3D bioprinted blood vessel grown by Texas A&M engineers

A newly developed blood vessel model can mimic the states of health and disease, paving the way for cardiovascular drug advancements.

Blood vessel with flowing blood cells

A team at the Texas A&M University, US, have designed a three-dimensional (3D) bioprinted model of a blood vessel that mimics its state of health and disease and could lead to possible cardiovascular drug advancements with better precision.

Cardiovascular drug advancements have slowed over the past 20 years due to the lack of efficiency in converting possible treatments into approved methods. Specifically, the decline in development has been linked to the discrepancy between studies that take place outside the body compared to inside. 

The team’s research aims to remodel current methodologies to minimise this gap and improve the translatability of these techniques by directing 3D bioprinting toward vascular medicine. Bioprinting in 3D involves the production unique, tissue-shaped constructs in a layer-by-layer fashion with embedded cells, making the arrangement more likely to mirror the native, multicellular makeup of vascular structures.

A range of hydrogel bioinks was introduced to design these structures. However, there is a limitation in available bioinks that can mimic the vascular composition of native tissues. Current bioinks lack high printability and are unable to deposit a high density of living cells into complex 3D architectures, making them less effective.

To overcome these shortcomings, the team developed a new nanoengineered bioink to print 3D, anatomically accurate, multicellular blood vessels. Their approach offers improved real-time resolution for both macro-structure and tissue-level micro-structure, which currently is not possible with available bioinks.

“A remarkably unique characteristic of this nanoengineered bioink is that regardless of cell density, it demonstrates a high printability and ability to protect encapsulated cells against high shear forces in the bioprinting process,” said Dr Akhilesh Gaharwar who co-led the study with his colleague Dr Abhishek Jain. “Remarkably, 3D bioprinted cells maintain a healthy phenotype and remain viable for nearly one-month post-fabrication.”

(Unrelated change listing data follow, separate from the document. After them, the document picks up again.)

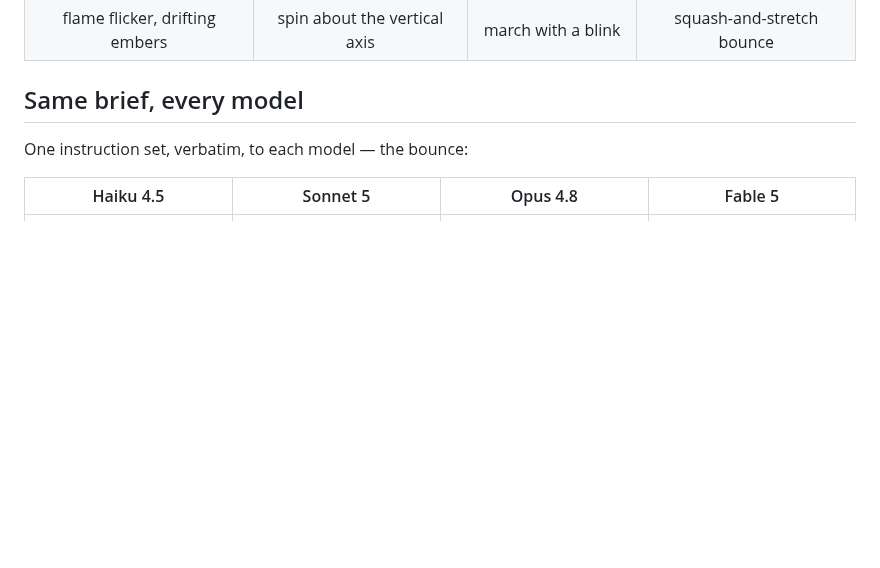
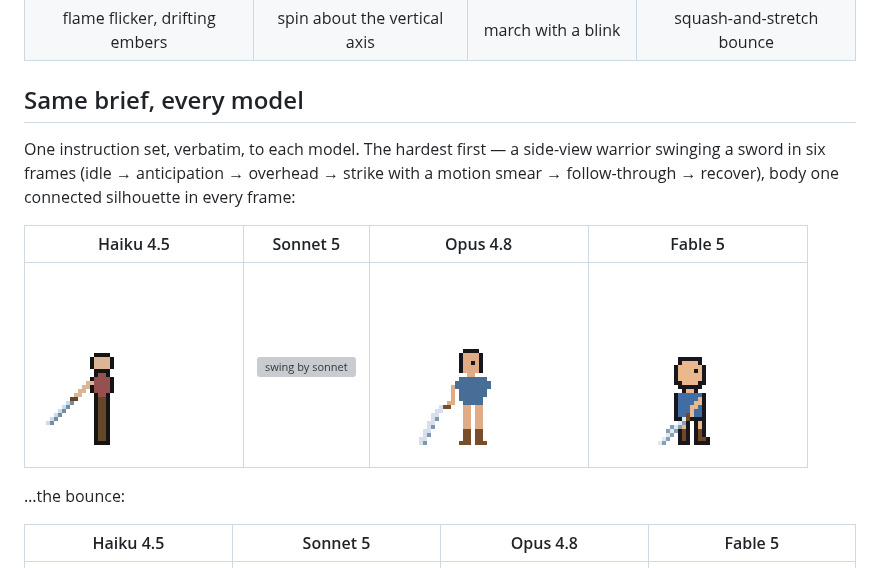
Before and after one commit to marmikshah/atelier, a Markdown page: docs/SHOWCASE.md, the part around the change. GitHub-like rendering; pictures changed too: docs/showcase/sword-haiku.gif (added); blank space fills up the shorter version; grey boxes are pictures that could not be loaded.

Commit message:
docs(showcase): the swing — a hard six-frame brief, every model
A side-view warrior swinging a sword: anticipation, overhead, strike
with a motion smear, follow-through, one connected silhouette per frame.
Run verbatim on all four models and shown as the showcase's hardest
same-brief grid; two runs needed an art-direction round trip (detached
blade, off-palette residue) and the loop's audits caught both.

```diff
--- a/docs/SHOWCASE.md
+++ b/docs/SHOWCASE.md
@@ -16,7 +16,16 @@ one the same brief and add a column.
 
 ## Same brief, every model
 
-One instruction set, verbatim, to each model — the bounce:
+One instruction set, verbatim, to each model. The hardest first — a side-view
+warrior swinging a sword in six frames (idle → anticipation → overhead →
+strike with a motion smear → follow-through → recover), body one connected
+silhouette in every frame:
+
+| Haiku 4.5 | Sonnet 5 | Opus 4.8 | Fable 5 |
+|:---:|:---:|:---:|:---:|
+| ![swing by haiku](showcase/sword-haiku.gif) | ![swing by sonnet](showcase/sword-sonnet.gif) | ![swing by opus](showcase/sword-opus.gif) | ![swing by fable](showcase/sword-fable.gif) |
+
+…the bounce:
 
 | Haiku 4.5 | Sonnet 5 | Opus 4.8 | Fable 5 |
 |:---:|:---:|:---:|:---:|
```
Also changed, not shown: docs/showcase/sword-haiku.png (added).
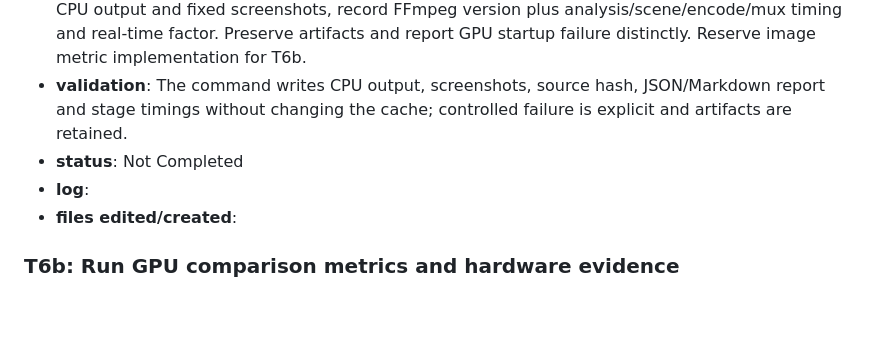
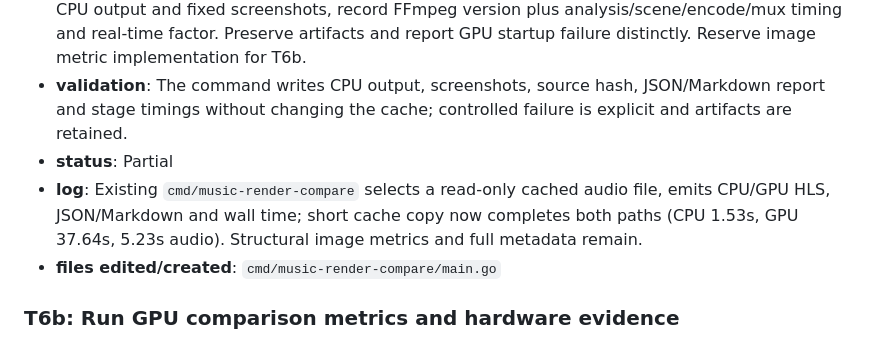
Before and after one commit to akatsuki/ImagePadServer, a Markdown page: gpu-parity-recovery-plan.md, the part around one of its changes. Drawn GitHub-style; blank space fills up the shorter version.

```diff
--- a/gpu-parity-recovery-plan.md
+++ b/gpu-parity-recovery-plan.md
@@ -104,9 +104,9 @@ T6 ─────────────────┘
 - **location**: `cmd/music-render-compare`, `scripts/`, documentation
 - **description**: Make the compare command choose a read-only cached audio input, hash it, export CPU output and fixed screenshots, record FFmpeg version plus analysis/scene/encode/mux timing and real-time factor. Preserve artifacts and report GPU startup failure distinctly. Reserve image metric implementation for T6b.
 - **validation**: The command writes CPU output, screenshots, source hash, JSON/Markdown report and stage timings without changing the cache; controlled failure is explicit and artifacts are retained.
-- **status**: Not Completed
-- **log**:
-- **files edited/created**:
+- **status**: Partial
+- **log**: Existing `cmd/music-render-compare` selects a read-only cached audio file, emits CPU/GPU HLS, JSON/Markdown and wall time; short cache copy now completes both paths (CPU 1.53s, GPU 37.64s, 5.23s audio). Structural image metrics and full metadata remain.
+- **files edited/created**: `cmd/music-render-compare/main.go`
 
 ### T6b: Run GPU comparison metrics and hardware evidence
 - **tier**: Tier 3 — Luna High
```
Also changed, not shown: other parts of gpu-parity-recovery-plan.md (+9 -9 lines).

Leveraging these unique properties, the nanoengineered bioink is printed into 3D cylindrical blood vessels, consisting of living co-cultures of endothelial cells and vascular smooth muscle cells, which provides researchers the opportunity to model vascular function and disease impact. In the future, the team hope that their vessel can be used to understand vascular disease pathophysiology and assess therapeutics, toxins or other chemicals in preclinical trials.

The study was published in Advanced Healthcare Materials.